At the beginning of our experience we used plastic aortic measurer which contributed to the increased prosthesis slipping as the latter was not fixed during the manipulation. These two insignificant moments, as they might appear at first sight, turned into large inconveniences during long-duration and sometimes dramatic operations. After we had started using our new device we achieved several advantages: the circular stop on the opposite side of the device tip helps to fix the prosthesis and the shallow stream-lined circular furrows prevent anterior-posterior slipping on the latter during the fixation of the threads while forming the proximal part.

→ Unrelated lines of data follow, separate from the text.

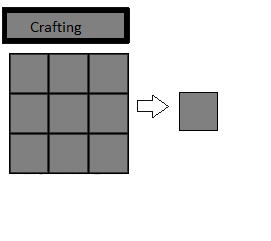
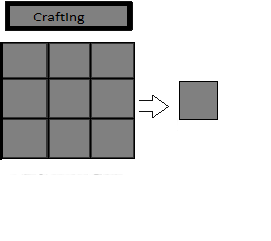
Affichage dans le crafting crafting.png a rendre transparent

Changed region(s): [[0.0, 0.0, 0.5314, 0.7261], [0.6494, 0.3195, 0.8266, 0.4066], [0.6494, 0.4938, 0.8266, 0.5519]]

diff --git a/manicdigger-master/ManicDiggerLib/Client/HudInventory.ci.cs b/manicdigger-master/ManicDiggerLib/Client/HudInventory.ci.cs
@@ -304,6 +304,7 @@
 
     public void Draw()
     {
+
         if (ScrollingUpTimeMilliseconds != 0 && (game.platform.TimeMillisecondsFromStart() - ScrollingUpTimeMilliseconds) > 250)
         {
             ScrollingUpTimeMilliseconds = game.platform.TimeMillisecondsFromStart();
@@ -338,23 +339,56 @@
             }
         }
 
-        //draw area selection
-        if (game.d_Inventory.DragDropItem != null)
+        //Crafting inventory Draw
+        for (int i = 0; i < game.d_Inventory.CraftItemsCount; i++ )
         {
-            PointRef selectedInPage = SelectedCell(scaledMouse);
-            if (selectedInPage != null)
+            Packet_PositionItem k = game.d_Inventory.CraftItems[i];
+            if (k == null)
             {
-                int x = (selectedInPage.X) * CellDrawSize + CellsStartX();
-                int y = (selectedInPage.Y) * CellDrawSize + CellsStartY();
-                int sizex = dataItems.ItemSizeX(game.d_Inventory.DragDropItem);
-                int sizey = dataItems.ItemSizeY(game.d_Inventory.DragDropItem);
-                if (selectedInPage.X + sizex <= CellCountInPageX
-                    && selectedInPage.Y + sizey <= CellCountInPageY)
+                continue;
+            }
+            
+                DrawItem(CraftingInterfaceStartX() + k.X * CellDrawSize, CraftingInterfaceStartY() + k.Y* CellDrawSize, k.Value_, 0, 0);
+        }
+
+            //draw area selection
+            if (game.d_Inventory.DragDropItem != null)
+            {
+                PointRef selectedInPage = SelectedCell(scaledMouse);
+                if (selectedInPage != null)
                 {
+                    int x = (selectedInPage.X) * CellDrawSize + CellsStartX();
+                    int y = (selectedInPage.Y) * CellDrawSize + CellsStartY();
+                    int sizex = dataItems.ItemSizeX(game.d_Inventory.DragDropItem);
+                    int sizey = dataItems.ItemSizeY(game.d_Inventory.DragDropItem);
+                    if (selectedInPage.X + sizex <= CellCountInPageX
+                        && selectedInPage.Y + sizey <= CellCountInPageY)
+                    {
+                        int c;
+                        IntRef itemsAtAreaCount = new IntRef();
+                        PointRef[] itemsAtArea = inventoryUtil.ItemsAtArea(selectedInPage.X, selectedInPage.Y + ScrollLine, sizex, sizey, itemsAtAreaCount);
+                        if (itemsAtArea == null || itemsAtAreaCount.value > 1)
+                        {
+                            c = Game.ColorFromArgb(100, 255, 0, 0); // red
+                        }
+                        else //0 or 1
+                        {
+                            c = Game.ColorFromArgb(100, 0, 255, 0); // green
+                        }
+                        game.Draw2dTexture(game.WhiteTexture(), x, y,
+                            CellDrawSize * sizex, CellDrawSize * sizey,
+                            null, 0, c, false);
+                    }
+                }
+                IntRef selectedWear = SelectedWearPlace(scaledMouse);
+                if (selectedWear != null)
+                {
+                    PointRef p = PointRef.Create(wearPlaceStart[selectedWear.value].X + InventoryStartX(), wearPlaceStart[selectedWear.value].Y + InventoryStartY());
+                    PointRef size = wearPlaceCells[selectedWear.value];
+
                     int c;
-                    IntRef itemsAtAreaCount = new IntRef();
-                    PointRef[] itemsAtArea = inventoryUtil.ItemsAtArea(selectedInPage.X, selectedInPage.Y + ScrollLine, sizex, sizey, itemsAtAreaCount);
-                    if (itemsAtArea == null || itemsAtAreaCount.value > 1)
+                    Packet_Item itemsAtArea = inventoryUtil.ItemAtWearPlace(selectedWear.value, game.ActiveMaterial);
+                    if (!dataItems.CanWear(selectedWear.value, game.d_Inventory.DragDropItem))
                     {
                         c = Game.ColorFromArgb(100, 255, 0, 0); // red
                     }
@@ -362,32 +396,11 @@
                     {
                         c = Game.ColorFromArgb(100, 0, 255, 0); // green
                     }
-                    game.Draw2dTexture(game.WhiteTexture(), x, y,
-                        CellDrawSize * sizex, CellDrawSize * sizey,
+                    game.Draw2dTexture(game.WhiteTexture(), p.X, p.Y,
+                        CellDrawSize * size.X, CellDrawSize * size.Y,
                         null, 0, c, false);
                 }
             }
-            IntRef selectedWear = SelectedWearPlace(scaledMouse);
-            if (selectedWear != null)
-            {
-                PointRef p = PointRef.Create(wearPlaceStart[selectedWear.value].X + InventoryStartX(), wearPlaceStart[selectedWear.value].Y + InventoryStartY());
-                PointRef size = wearPlaceCells[selectedWear.value];
-
-                int c;
-                Packet_Item itemsAtArea = inventoryUtil.ItemAtWearPlace(selectedWear.value, game.ActiveMaterial);
-                if (!dataItems.CanWear(selectedWear.value, game.d_Inventory.DragDropItem))
-                {
-                    c = Game.ColorFromArgb(100, 255, 0, 0); // red
-                }
-                else //0 or 1
-                {
-                    c = Game.ColorFromArgb(100, 0, 255, 0); // green
-                }
-                game.Draw2dTexture(game.WhiteTexture(), p.X, p.Y,
-                    CellDrawSize * size.X, CellDrawSize * size.Y,
-                    null, 0, c, false);
-            }
-        }
 
         //material selector
         DrawMaterialSelector();

diff --git a/manicdigger-master/ManicDiggerLib/Server/Server.cs b/manicdigger-master/ManicDiggerLib/Server/Server.cs
@@ -1598,7 +1598,22 @@ namespace ManicDiggerServer
                         p.Inventory.RightHand[i] = ConvertItem(inv.Inventory.RightHand[i]);
                     }
                 }
+
+                p.Inventory.CraftItemsCount = inv.Inventory.CraftInv.Count;
+                p.Inventory.CraftItemsLength = inv.Inventory.CraftInv.Count;
+                p.Inventory.CraftItems = new Packet_PositionItem[inv.Inventory.CraftInv.Count];
+                int i2 = 0;
+                foreach (var k in inv.Inventory.CraftInv)
+                {
+                    Packet_PositionItem item = new Packet_PositionItem();
+                    item.Key_ = SerializePoint(k.Key.X, k.Key.Y);
+                    item.Value_ = ConvertItem(k.Value);
+                    item.X = k.Key.X;
+                    item.Y = k.Key.Y;
+                    p.Inventory.CraftItems[i2++] = item;
+                }
             }
+
             return p;
         }
 

diff --git a/manicdigger-master/ManicDiggerLib/Client/Game.ci.cs b/manicdigger-master/ManicDiggerLib/Client/Game.ci.cs
@@ -7125,6 +7125,7 @@
             case GuiState.Inventory:
                 {
                     DrawDialogs();
+                    
                     //d_The3d.ResizeGraphics(Width, Height);
                     //d_The3d.OrthoMode(d_HudInventory.ConstWidth, d_HudInventory.ConstHeight);
                     d_HudInventory.Draw();
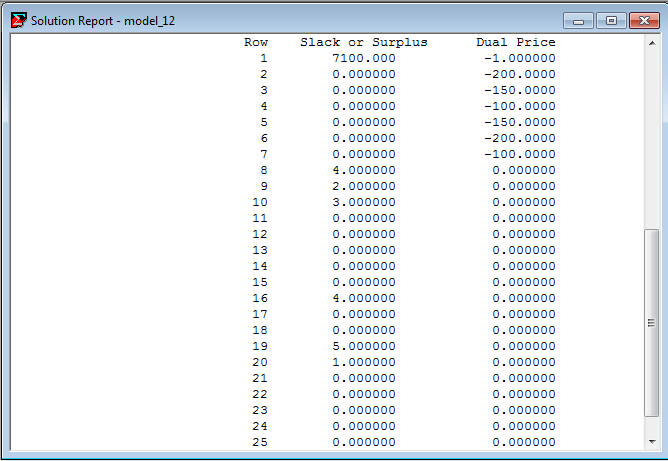
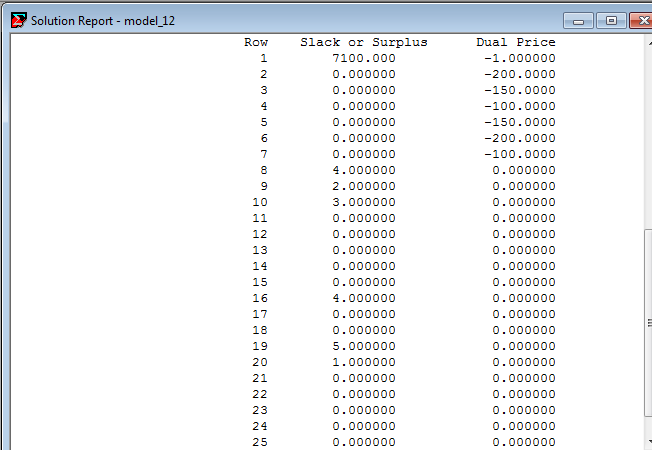
Screenshot_d ex 12 re-sized.

Changed region(s): [[0.0, 0.0, 1.0, 1.0]]

diff --git a/slides/ex12/07_solution.tex b/slides/ex12/07_solution.tex
@@ -21,7 +21,7 @@
 
 \begin{frame}{Example 12 - Solution(4)}
 \begin{figure}
-    \includegraphics[width=300px]{slides/ex12/screenshot_d.png}
+    \includegraphics[width=290px]{slides/ex12/screenshot_d.png}
     \caption{Example 12 model and solution in Lingo Software.}
 \end{figure}
 \end{frame}
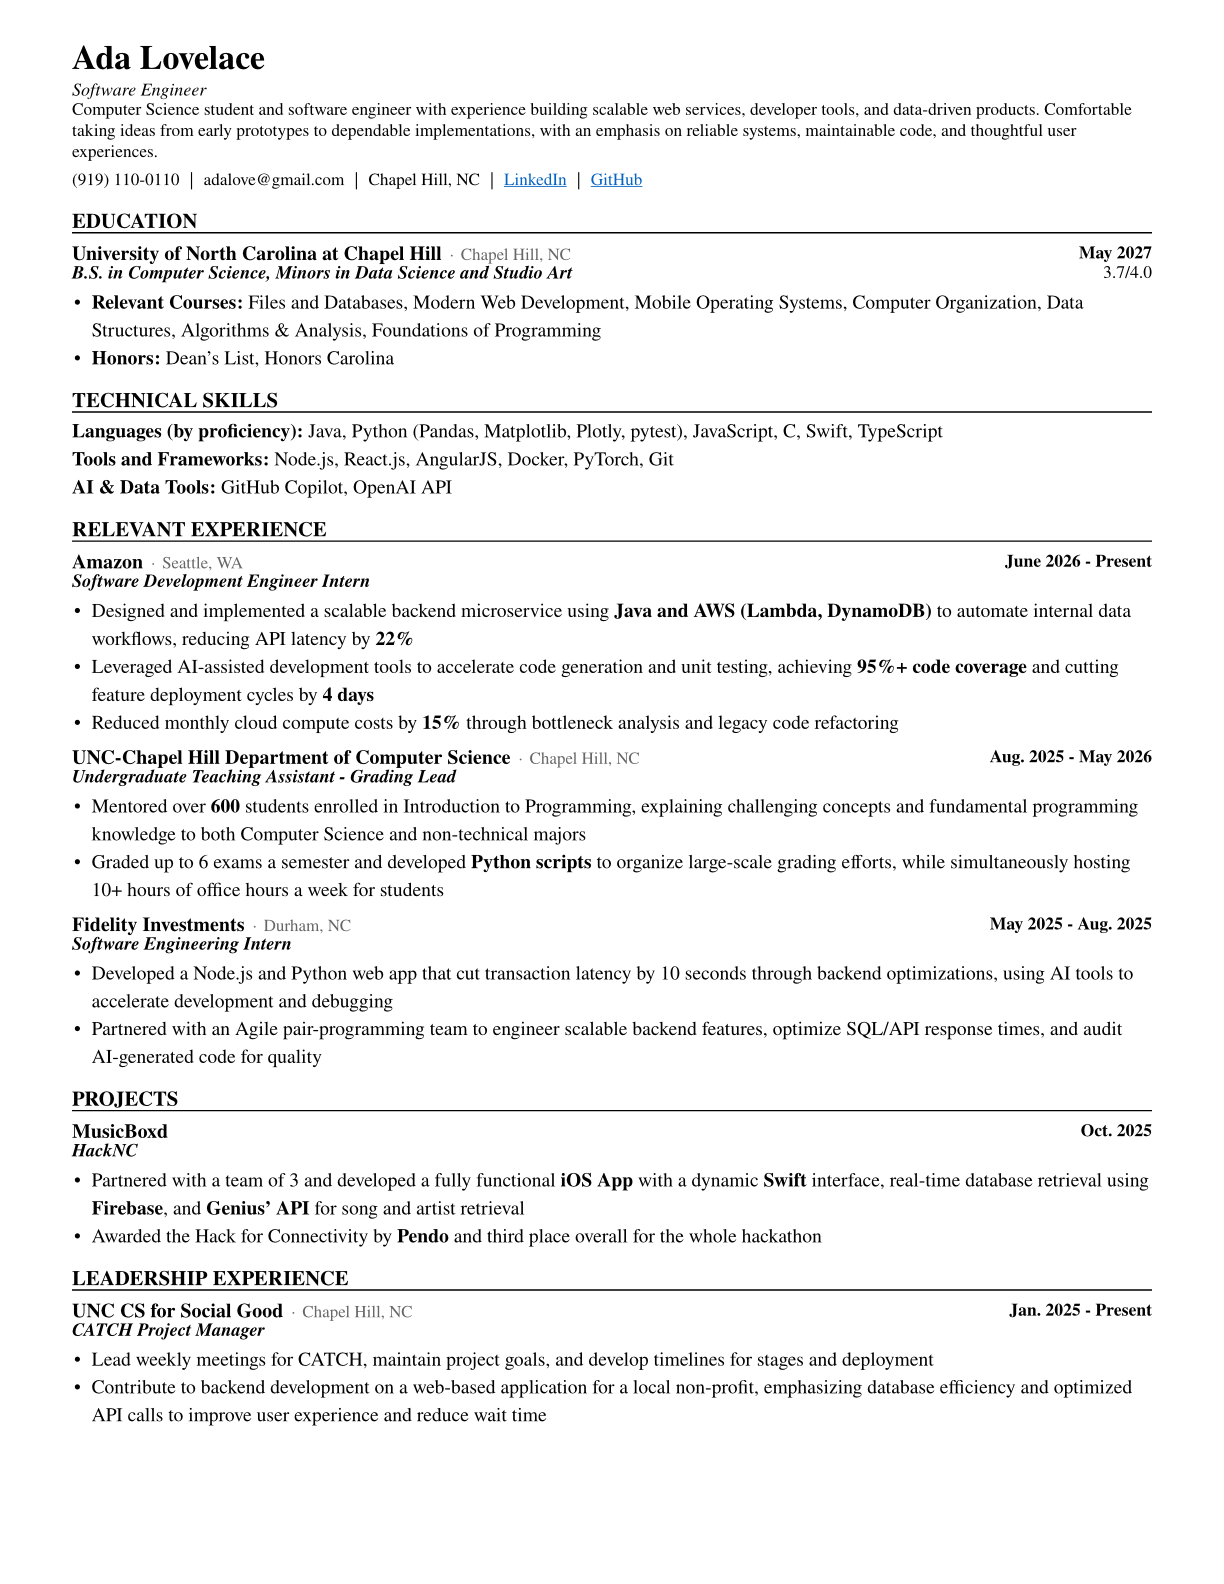
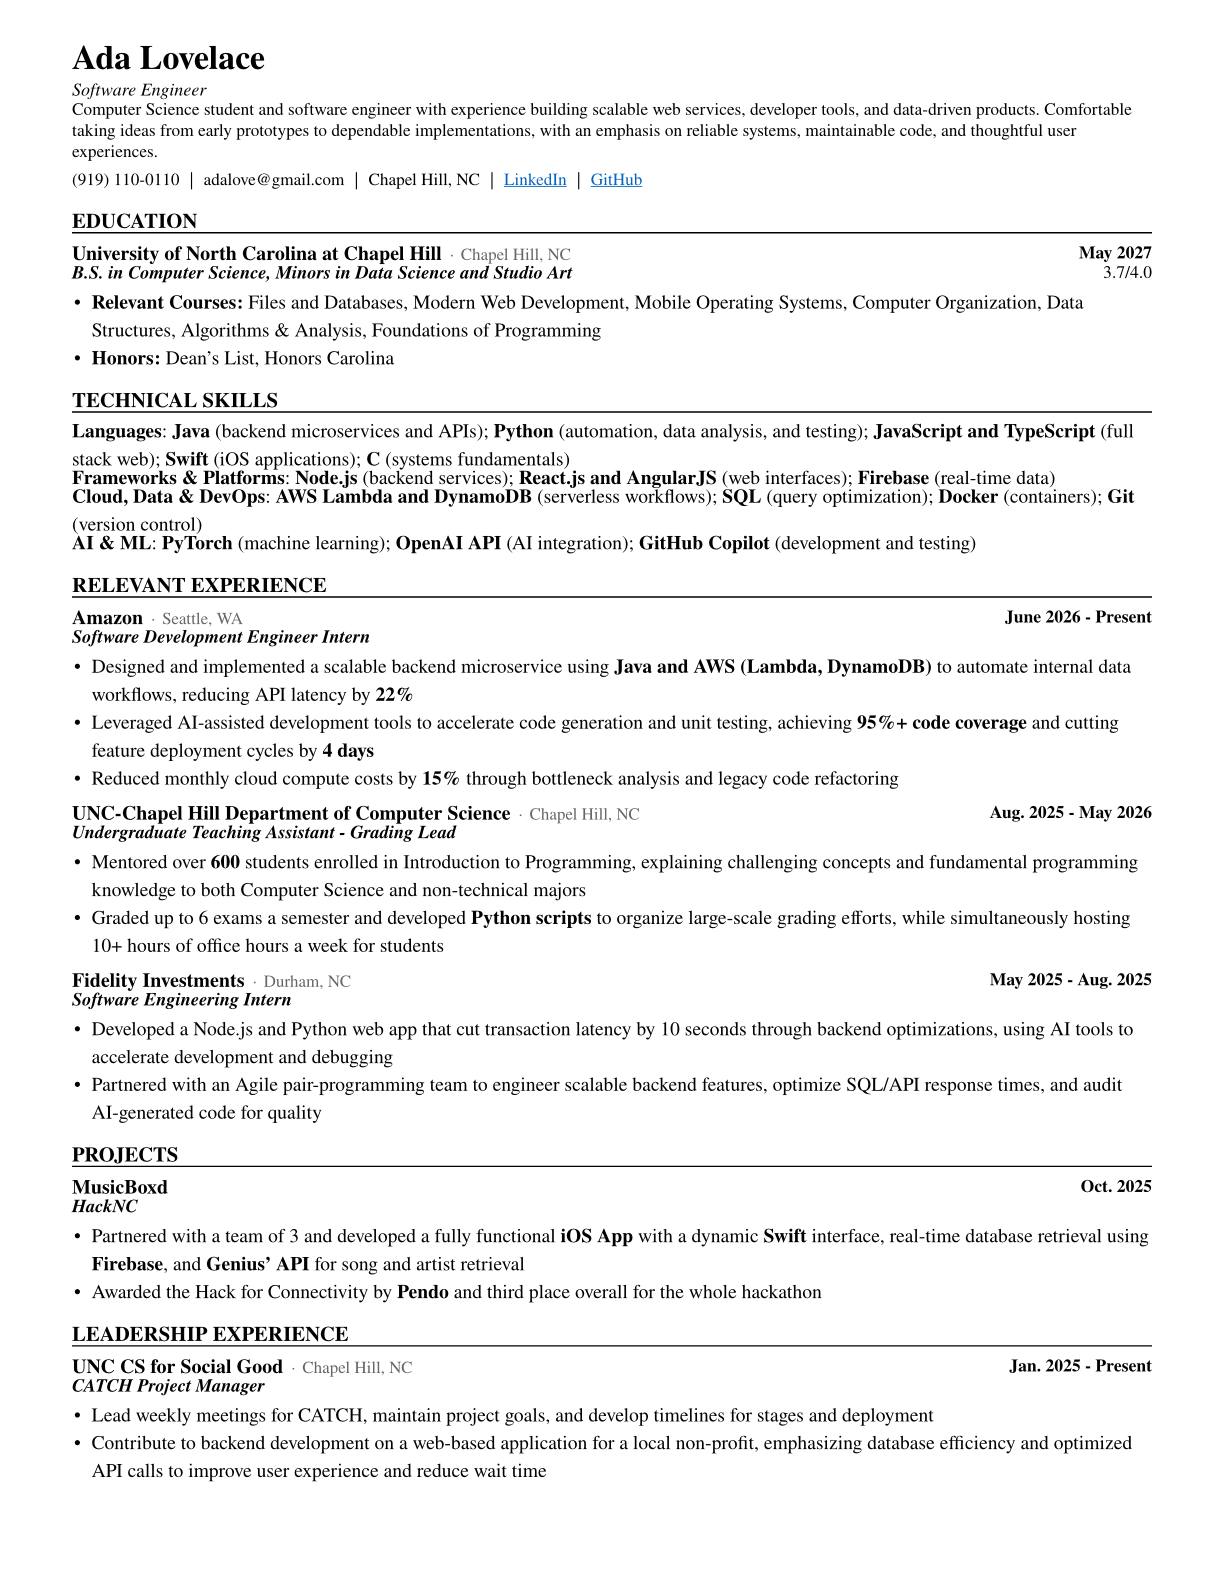
Release 0.4.0

Changed region(s): [[0.0621, 0.2475, 0.9314, 0.928]]

diff --git a/README.md b/README.md
@@ -7,7 +7,7 @@ A compact Typst resume template with a traditional, single-column layout.
 ## Usage
 
 ```typst
-#import "@local/simple-resume:0.3.6": resume, entry
+#import "@local/simple-resume:0.4.0": resume, entry, skills
 
 #show: resume.with(
   name: "Ada Lovelace",
@@ -33,6 +33,29 @@ A compact Typst resume template with a traditional, single-column layout.
   subtitle: [B.S. in Computer Science],
   grade: [First Class Honours],
 )
+
+= Technical Skills
+
+#skills(
+  (
+    category: [Languages],
+    technologies: (
+      (
+        technology: [Java],
+        proficiency: [Advanced],
+        scope: [backend services and APIs],
+      ),
+      (technology: [Python], scope: [automation and data analysis]),
+    ),
+  ),
+  (
+    category: [Cloud & DevOps],
+    technologies: (
+      (technology: [AWS], scope: [Lambda and DynamoDB]),
+      (technology: [Docker], scope: [containerized development]),
+    ),
+  ),
+)
 ```
 
 `tagline`, `summary`, and `photo` are optional. `photo` accepts content such as
@@ -44,3 +67,9 @@ Use `entry` for education, experience, projects, and leadership. `title` and
 `date` are required; `subtitle`, `location`, and `grade` are optional. Omit
 `grade` when it is not relevant. Sections and descriptions use regular Typst
 content.
+
+Use `skills` for compact, ATS-friendly technical skill groups. Each group
+requires `category` and one or more `technologies`. Each technology requires a
+`technology` name and at least one of `proficiency` or `scope`. The block uses a
+single-column reading order and plain punctuation rather than tables, icons, or
+rating graphics.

Three techniques of aortic annuloplasty currently exist and are widely used in ascending aortic aneurysm: suture annuloplasty, internal ring and external ring. Ring annuloplasty is currently more preferable (4). Aortic regurgitation is observed in up to 70% of patients with acute dissection. But the role of various annuloplasty techniques in case of acute dissection is rarely discussed. We consider that two lines of the sutures for modeling the proximal part of the vascular prosthesis after reimplantation of the latter perform the same functions as the external ring for annuloplasty: the load onto the tissue is reduced and, most importantly, the fibrous ring is stabilized. We finally stopped using a zigzag-shaped line for the prosthesis fixation since we had started using only three sutures for the prosthesis fixation (5). In case of acute aortic dissection and often a worrying reconstruction of the aortic root the duration of the intervention was on the critical path. Using our technique it is not necessary to reduce the ring additionally in the presence of widening of the latter: a pre-prepared vascular prosthesis is a priori a little smaller than the external diameter of the root, hence, in any case enlargement of the coaptation zone of the AV cusps occurs. Moreover, the proximal part shape obtained is no worse than the “collar” of the Valsalva Graft. Our cuff allows aligning the irregularity of the aortic root separation from the surrounding tissues, particularly, in the area of the right coronary cusp attachment, the interventricular septum on the level of the sinuses lower points.




Conflicts of Interest: The authors have no conflicts of interest to declare.


  1. Boldyrev S, Barbukhatty K, Porhanov V. A Novel Tool to Facilitate Crimping Suture Placement for a Modified David V/Miller Aortic Root Replacement. Aorta (Stamford) 2014;2:161-6. [Crossref] [PubMed]
  2. Franke UF, Isecke A, Nagib R, et al. Quality of life after aortic root surgery: reimplantation technique versus composite replacement. Ann Thorac Surg 2010;90:1869-75. [Crossref] [PubMed]
  3. David TE, Feindel CM. An aortic valve-sparing operation for patients with aortic incompetence and aneurysm of the ascending aorta. J Thorac Cardiovasc Surg 1992;103:617-21; discussion 622. [PubMed]
  4. de Kerchove L, Vismara R, Mangini A, et al. In vitro comparison of three techniques for ventriculo-aortic junction annuloplasty. Eur J Cardiothorac Surg 2012;41:1117-23; discussion 1123-4. [Crossref] [PubMed]
  5. Cameron D, Vricella L. Valvesparing aortic root replacement with the valsalva graft. OpTech Thorac Cardiovasc Surg 2009;14:297-308. [Crossref]
Cite this article as: Boldyrev S, Kaleda V, Barbukhatty K. Aortic valve reimplantation using Kuban Cuff modification in a patient with acute type A aortic dissection and aortic valve insufficiency. Ann Cardiothorac Surg 2016;5(4):404-406. doi: 10.21037/acs.2016.07.03

Article Options

Download Citation